Bournemouth post-match fan reaction

Last updated : 13 August 2018 By Michael Morris

I only ever got to watch highlights of our 2-0 opening day defeat at West Ham five years ago in what was our first ever Premier League match, so I cannot comment with any certainty about the claims from some of those who watched the game live that they felt the writing was on the wall right from day one for Malky Mackay’s squad.

I can certainly remember it being remarked that it was all fairly simple for the Hammers as they eased to a win over opponents that offered little once the first goal had gone in and that those who were predicting relegation for one of the outfits involved were not referring to the London team!

So, when the 2018 version of Cardiff City began the club’s second Premier League campaign with a loss by the same score at Bournemouth yesterday, it’s only natural I suppose that the parallels between the two matches would be remarked upon. Furthermore, given that anyone who is asked for an opinion on City in 18/19 seems contractually bound to have to say we are going to finish twentieth out of twenty, it’s no surprise at all that people are queuing up to tell us that our second stay in the Premier League is going to be as short as our first one.

Nathan Blake is one of a number of ex City players who works in the media and usually isn’t far out with his predictions as to where we’ll finish – I can remember him saying we’d finish around eighth position early in the 2015/16 season and that’s precisely where we ended up, while right from week one last year, he was saying that automatic promotion was very much on.
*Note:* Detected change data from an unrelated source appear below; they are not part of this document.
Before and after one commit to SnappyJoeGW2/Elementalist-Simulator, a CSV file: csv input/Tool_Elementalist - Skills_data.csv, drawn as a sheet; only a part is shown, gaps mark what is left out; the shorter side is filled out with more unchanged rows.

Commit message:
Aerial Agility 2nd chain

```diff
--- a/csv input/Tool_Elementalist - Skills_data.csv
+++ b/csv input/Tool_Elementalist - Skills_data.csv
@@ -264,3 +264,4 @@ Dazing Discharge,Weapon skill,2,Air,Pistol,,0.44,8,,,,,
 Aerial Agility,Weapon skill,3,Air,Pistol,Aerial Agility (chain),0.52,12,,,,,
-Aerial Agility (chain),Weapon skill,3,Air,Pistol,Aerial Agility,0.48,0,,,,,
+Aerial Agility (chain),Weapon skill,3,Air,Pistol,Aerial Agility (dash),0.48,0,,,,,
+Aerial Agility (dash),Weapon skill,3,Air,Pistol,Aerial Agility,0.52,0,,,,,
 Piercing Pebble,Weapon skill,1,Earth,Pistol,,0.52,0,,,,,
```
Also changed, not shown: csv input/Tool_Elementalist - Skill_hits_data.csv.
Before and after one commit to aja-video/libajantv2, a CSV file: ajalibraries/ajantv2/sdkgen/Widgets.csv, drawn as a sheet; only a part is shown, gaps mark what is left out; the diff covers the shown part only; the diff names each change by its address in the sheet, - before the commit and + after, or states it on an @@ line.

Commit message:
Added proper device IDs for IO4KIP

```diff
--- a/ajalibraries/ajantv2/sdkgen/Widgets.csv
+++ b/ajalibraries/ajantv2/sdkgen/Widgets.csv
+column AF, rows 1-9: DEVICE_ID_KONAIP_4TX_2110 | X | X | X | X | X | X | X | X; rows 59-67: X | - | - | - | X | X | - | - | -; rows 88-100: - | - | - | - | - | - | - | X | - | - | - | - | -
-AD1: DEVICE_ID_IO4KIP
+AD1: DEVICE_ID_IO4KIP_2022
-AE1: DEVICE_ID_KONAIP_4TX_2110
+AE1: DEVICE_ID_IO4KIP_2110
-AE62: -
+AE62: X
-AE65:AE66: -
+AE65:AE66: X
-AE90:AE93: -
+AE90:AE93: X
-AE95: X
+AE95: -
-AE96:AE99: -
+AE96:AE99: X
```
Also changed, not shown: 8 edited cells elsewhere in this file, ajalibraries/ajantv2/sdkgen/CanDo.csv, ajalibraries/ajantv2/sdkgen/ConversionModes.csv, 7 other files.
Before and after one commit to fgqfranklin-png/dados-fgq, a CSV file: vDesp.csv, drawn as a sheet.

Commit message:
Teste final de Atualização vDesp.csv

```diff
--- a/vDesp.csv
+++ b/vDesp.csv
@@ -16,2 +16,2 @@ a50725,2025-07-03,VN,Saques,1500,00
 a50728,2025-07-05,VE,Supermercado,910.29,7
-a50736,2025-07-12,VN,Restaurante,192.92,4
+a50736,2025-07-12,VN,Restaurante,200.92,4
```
Therefore. it sounds a bit ominous for us when Blakey was of the opinion that Bournemouth “won at a canter” yesterday. From memory, I thought we would finish around tenth in 15/16 and had us down as Play Off possibles last year (think I said we’d finish eighth), so Nathan’s record is better than mine, but, having actually seen all of our opening day 2-0 defeat this time, I can’t say I agree with his view that it was all so easy for our hosts.

I won’t deny that Bournemouth were well worth their 1-0 lead at the interval and that if it hadn’t have been for Neil Etheridge’s fine save to deny Callum Wilson’s penalty awarded shortly after Ryan Fraser’s twenty fourth minute opener, we might have ended up getting a bit of a pasting, but I thought we did well in the second half as we forced home keeper Asmir Begovic into urgent action on occasions.

For me, there wasn’t a great deal between the teams and we can take heart from the fact that Etheridge was a reassuring presence, Sean Morrison looked at home at this level, Joe Ralls, once again having Callum Paterson and Sol Bamba for support in a depleted midfield, showed enough to justify the confidence of those of us who reckon he’ll cope with the step up in standards and Bobby Decordova-Reid impressed in a thankless lone striker role.

Josh Murphy, surprisingly left out of the starting eleven after his fine display against Betis last week created a favourable impression when he came on for the last half an hour as well.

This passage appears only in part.